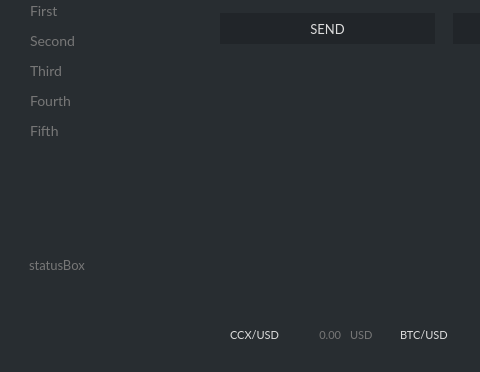
ConcealNetwork/conceal-desktop, file src/gui/ui/overviewframe.ui: the form before one commit; both pictures show x 0 to 480 and y 328 to 700 of the 1270 by 700 pixel window.
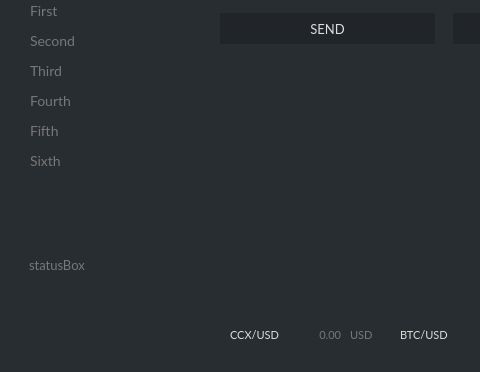
The form after the commit. Icons and pictures are not drawn.

Commit message: add new sub-button to overview

```diff
--- a/src/gui/ui/overviewframe.ui
+++ b/src/gui/ui/overviewframe.ui
@@ -507,6 +507,36 @@
         <string>&lt;html&gt;&lt;head/&gt;&lt;body&gt;&lt;p&gt;&lt;img src=&quot;:/images/conceal-small.png&quot;/&gt;&lt;/p&gt;&lt;/body&gt;&lt;/html&gt;</string>
        </property>
       </widget>
+      <widget class="QPushButton" name="m_subButton6">
+       <property name="geometry">
+        <rect>
+         <x>10</x>
+         <y>470</y>
+         <width>151</width>
+         <height>35</height>
+        </rect>
+       </property>
+       <property name="font">
+        <font>
+         <family>Lato</family>
+         <pointsize>-1</pointsize>
+        </font>
+       </property>
+       <property name="styleSheet">
+        <string notr="true">text-align: left; color: #777; margin-left: 20px;
+font-family: Lato;
+font-size: 14px;</string>
+       </property>
+       <property name="text">
+        <string>Sixth</string>
+       </property>
+       <property name="iconSize">
+        <size>
+         <width>18</width>
+         <height>18</height>
+        </size>
+       </property>
+      </widget>
      </widget>
      <widget class="QGroupBox" name="priceBox">
       <property name="geometry">
```
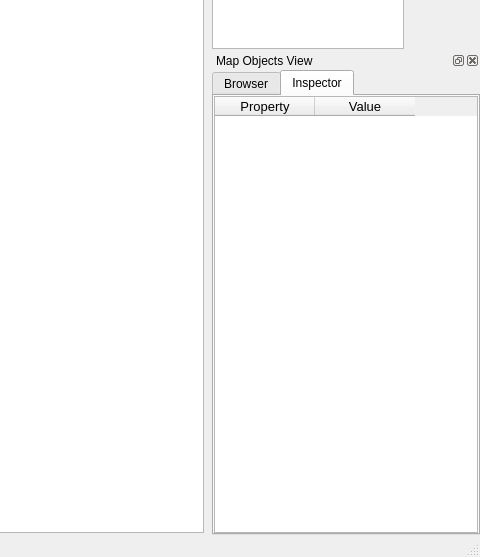
The window that mapeditor/mainwindow.ui (vcmi/vcmi) describes before a commit, drawn with Qt 5; both pictures show x 544 to 1024 and y 211 to 768 of the 1024 by 768 pixel window.
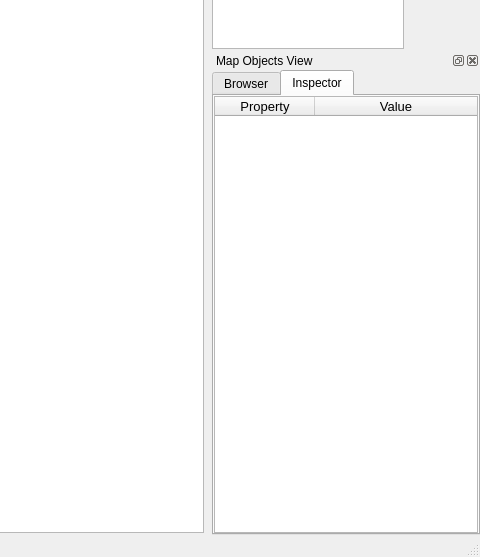
The same window after the commit. The open tabs and pages were chosen to show the change. Icons and pictures are not drawn. Custom widgets are drawn as their Qt base class.

Commit message: Improve bool fields in inspector

What changed in the file:
```diff
--- a/mapeditor/mainwindow.ui
+++ b/mapeditor/mainwindow.ui
@@ -390,6 +390,9 @@
            <property name="columnCount">
             <number>2</number>
            </property>
+           <attribute name="horizontalHeaderStretchLastSection">
+            <bool>true</bool>
+           </attribute>
            <attribute name="verticalHeaderVisible">
             <bool>false</bool>
            </attribute>
```
The commit also changes 3 other files.
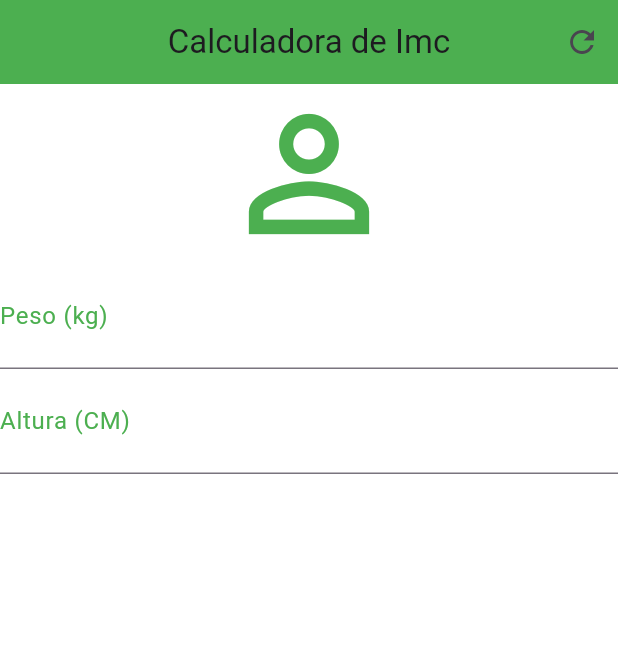
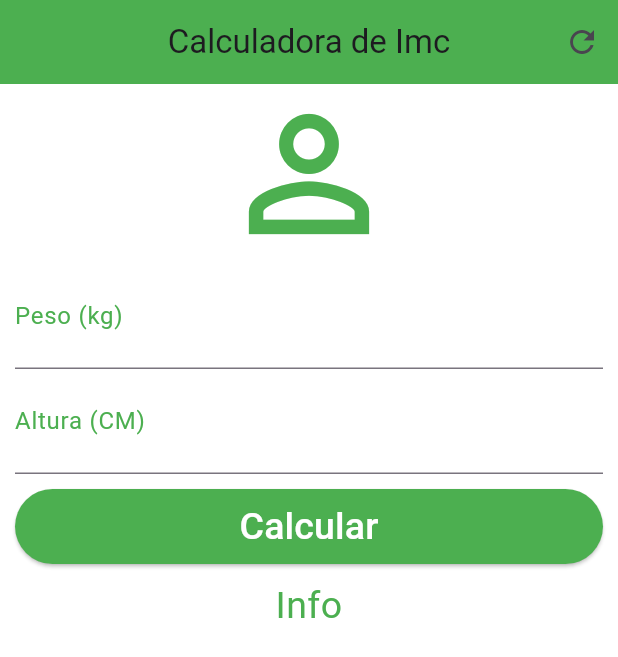
Before and after one commit to LucasFelipeMota/Calculadora-Imc, a Flutter app: the screen it shows after launch, on a phone screen of 412 x 824 dp. Shown: the top 657 px of the screen. Run offline on Flutter 3.47's test engine with Material 3 defaults, Android fonts, the phone set to English and light mode, and no system bars.

Commit message:
Layout Concluído

```diff
--- a/lib/main.dart
+++ b/lib/main.dart
@@ -29,7 +29,9 @@
           ],
         ),
         backgroundColor: Colors.white,
-      body: Column(
+        body: SingleChildScrollView(
+          padding: EdgeInsets.fromLTRB(10.0, 0.0, 10.00, 0.0),
+          child: Column(
             crossAxisAlignment: CrossAxisAlignment.stretch,
             children: [
               Icon(Icons.person_outline, size: 120.0, color: Colors.green),
@@ -49,8 +51,31 @@
                 textAlign: TextAlign.center,
                 style: TextStyle(color: Colors.green, fontSize: 25.0),
               ),
+              Padding(
+                padding: const EdgeInsets.only(top: 10.0, bottom: 10.0),
+                child: Container(
+                  height: 50.0,
+                  child: ElevatedButton(
+                    onPressed: () {},
+                    style: ElevatedButton.styleFrom(
+                      backgroundColor: Colors.green, // Cor de fundo do botão
+                      foregroundColor: Colors.white, // Cor do texto e ícones
+                    ),
+                    child: Text(
+                      'Calcular',
+                      style: TextStyle(
+                          fontSize: 25.0), // Não precisa repetir a cor aqui
+                    ),
+                  ),
+                ),
+              ),
+              Text(
+                "Info",
+                textAlign: TextAlign.center,
+                style: TextStyle(color: Colors.green, fontSize: 25.0),
+              ),
             ],
           ),
-    );
+        ));
   }
 }
```
Lines whose indentation alone changed are shown as unchanged.
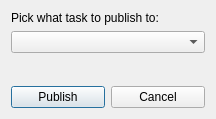
Before: the Qt Designer form Scripts/UserInterfaces/TaskPicker.ui in EmberLightVFX/Kitsu-for-Prism, drawn with Qt 5.
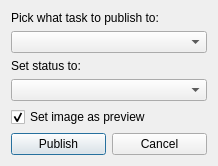
After: the same form once the commit is applied.

Commit message: Added task status to publishing

Patch:
```diff
--- a/Scripts/UserInterfaces/TaskPicker.ui
+++ b/Scripts/UserInterfaces/TaskPicker.ui
@@ -6,8 +6,8 @@
    <rect>
     <x>0</x>
     <y>0</y>
-    <width>216</width>
-    <height>119</height>
+    <width>218</width>
+    <height>143</height>
    </rect>
   </property>
   <property name="windowTitle">
@@ -36,6 +36,29 @@
    <item>
     <widget class="QComboBox" name="task_Box"/>
    </item>
+   <item>
+    <widget class="QLabel" name="label_2">
+     <property name="text">
+      <string>Set status to:</string>
+     </property>
+    </widget>
+   </item>
+   <item>
+    <widget class="QComboBox" name="status_Box"/>
+   </item>
+   <item>
+    <widget class="QCheckBox" name="cb_preview">
+     <property name="enabled">
+      <bool>true</bool>
+     </property>
+     <property name="text">
+      <string>Set image as preview</string>
+     </property>
+     <property name="checked">
+      <bool>true</bool>
+     </property>
+    </widget>
+   </item>
    <item>
     <spacer name="verticalSpacer">
      <property name="orientation">
```
The commit also changes 5 other files.
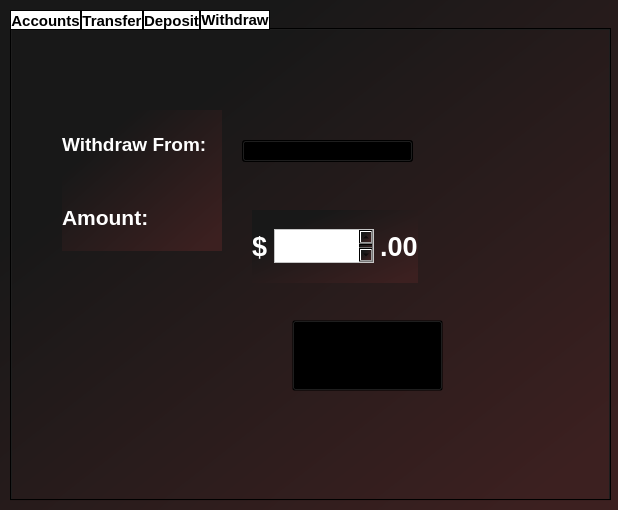
Above: ATM/bankaccount.ui from CS3560-3-3/Bank-ATM-Subsystem before the change. Below: the same form after it.
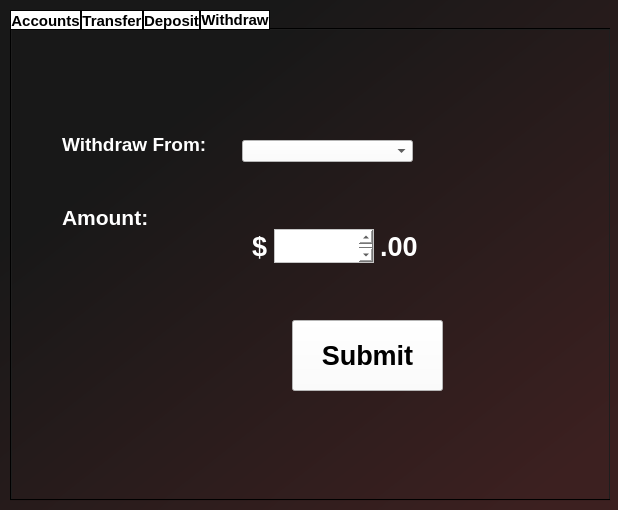
That is the form after the change. The open tabs and pages were chosen to show the change.

Patch:
```diff
--- a/ATM/bankaccount.ui
+++ b/ATM/bankaccount.ui
@@ -51,7 +51,15 @@
 
 QTabBar::tab {background-color : white;
 border: 1px solid black;
- }</string>
+ }
+
+QTabWidget {
+background-color: transparent;
+}
+
+QLabel {
+background-color: transparent;
+}</string>
    </property>
    <property name="currentIndex">
     <number>3</number>
@@ -634,6 +642,11 @@
     </widget>
    </widget>
    <widget class="QWidget" name="tabWithdraw">
+    <property name="styleSheet">
+     <string notr="true">QWidget {
+background-color: transparent;
+}</string>
+    </property>
     <attribute name="title">
      <string>Withdraw</string>
     </attribute>
@@ -652,6 +665,11 @@
        <pointsize>12</pointsize>
       </font>
      </property>
+     <property name="styleSheet">
+      <string notr="true">QComboBox {
+background-color: white;
+}</string>
+     </property>
     </widget>
     <widget class="QPushButton" name="btnWithdraw">
      <property name="geometry">
@@ -670,7 +688,7 @@
      </property>
      <property name="styleSheet">
       <string notr="true">QPushButton {
-background-color: transparent;
+background-color: white;
 }</string>
      </property>
      <property name="text">
```
Left out of the diff: 22 changed lines with no effect on the pictures.
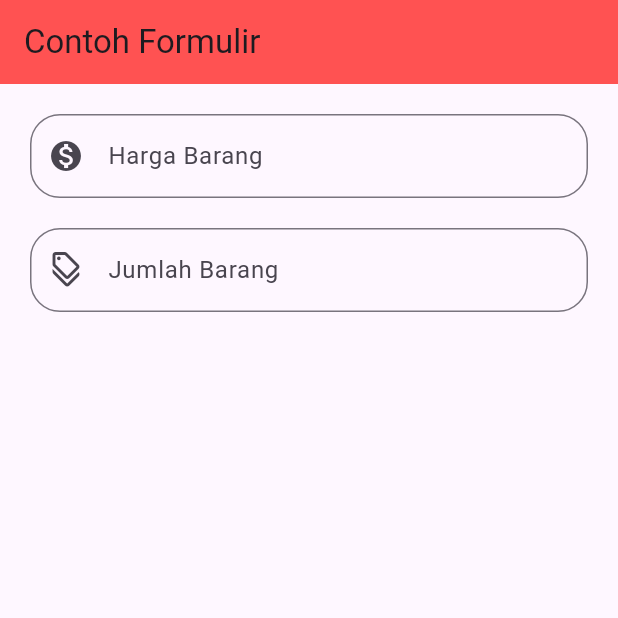
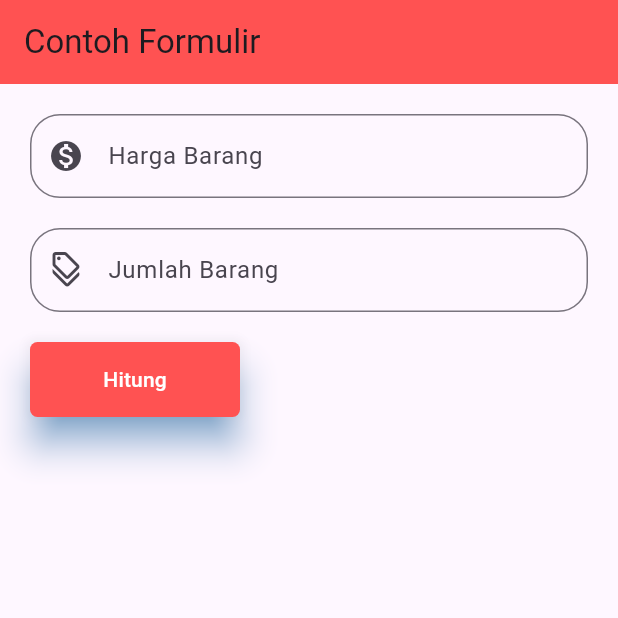
Before and after one commit to vian-verse/mencoba-widget-flutter, a Flutter app: the screen it shows after launch, on a phone screen of 412 x 824 dp, the top half of it. Run offline on Flutter 3.47's test engine with Material 3 defaults, Android fonts, the light colour scheme and no system bars.

Commit message:
menambahkan button

```diff
--- a/lib/main.dart
+++ b/lib/main.dart
@@ -53,14 +53,16 @@
                           borderRadius: BorderRadius.circular(20))),
                   keyboardType: TextInputType.number,
                   inputFormatters: [FilteringTextInputFormatter.digitsOnly],
-                  validator: (value){
-                    if(value!.isEmpty){
+                  validator: (value) {
+                    if (value!.isEmpty) {
                       return "Harga harus terisi";
                     }
                     return null;
                   },
                 ),
-                SizedBox(height: 20,),
+                SizedBox(
+                  height: 20,
+                ),
                 TextFormField(
                   controller: xJumlah,
                   decoration: InputDecoration(
@@ -72,13 +74,33 @@
                           borderRadius: BorderRadius.circular(20))),
                   keyboardType: TextInputType.number,
                   inputFormatters: [FilteringTextInputFormatter.digitsOnly],
-                  validator: (value){
-                    if(value!.isEmpty){
+                  validator: (value) {
+                    if (value!.isEmpty) {
                       return "Harga harus terisi";
                     }
                     return null;
                   },
                 ),
+                SizedBox(
+                  height: 20,
+                ),
+                Row(
+                  children: [
+                    ElevatedButton(
+                      onPressed: () {},
+                      child: Text('Hitung',style: TextStyle(color: Colors.white),),
+                      style: ElevatedButton.styleFrom(
+                        backgroundColor: Colors.redAccent,
+                        minimumSize: Size(140, 50),
+                        shape: RoundedRectangleBorder(
+                          borderRadius: BorderRadius.circular(5)
+                        ),
+                        shadowColor: Colors.blue,
+                        elevation: 10
+                      ),
+                    )
+                  ],
+                )
               ],
             ),
           ),
```
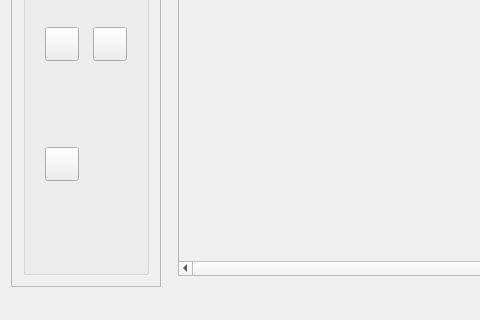
Above: mainwindow.ui from Zekary/qtFlowEditor before the change; both pictures show x 0 to 480 and y 500 to 820 of the 1270 by 820 pixel window. Below: the same form after it.
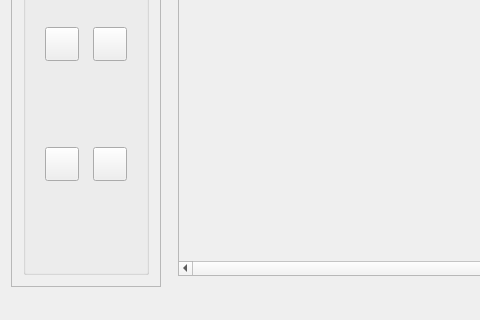
That is the form after the change. Icons and pictures are not drawn. Custom widgets are drawn as their Qt base class.

The edit to the form file:
```diff
--- a/mainwindow.ui
+++ b/mainwindow.ui
@@ -258,6 +258,28 @@
              </property>
             </widget>
            </item>
+           <item row="5" column="1">
+            <widget class="QPushButton" name="chart_hexagon">
+             <property name="minimumSize">
+              <size>
+               <width>34</width>
+               <height>34</height>
+              </size>
+             </property>
+             <property name="maximumSize">
+              <size>
+               <width>34</width>
+               <height>34</height>
+              </size>
+             </property>
+             <property name="styleSheet">
+              <string notr="true">background-image: url(:/img/hexagon.png);</string>
+             </property>
+             <property name="text">
+              <string/>
+             </property>
+            </widget>
+           </item>
           </layout>
          </widget>
         </item>
```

════

• THE PROBLEM:
Give back one number only: the count of lines in the entries that hold the string "true".

• WORKED SOLUTION:
8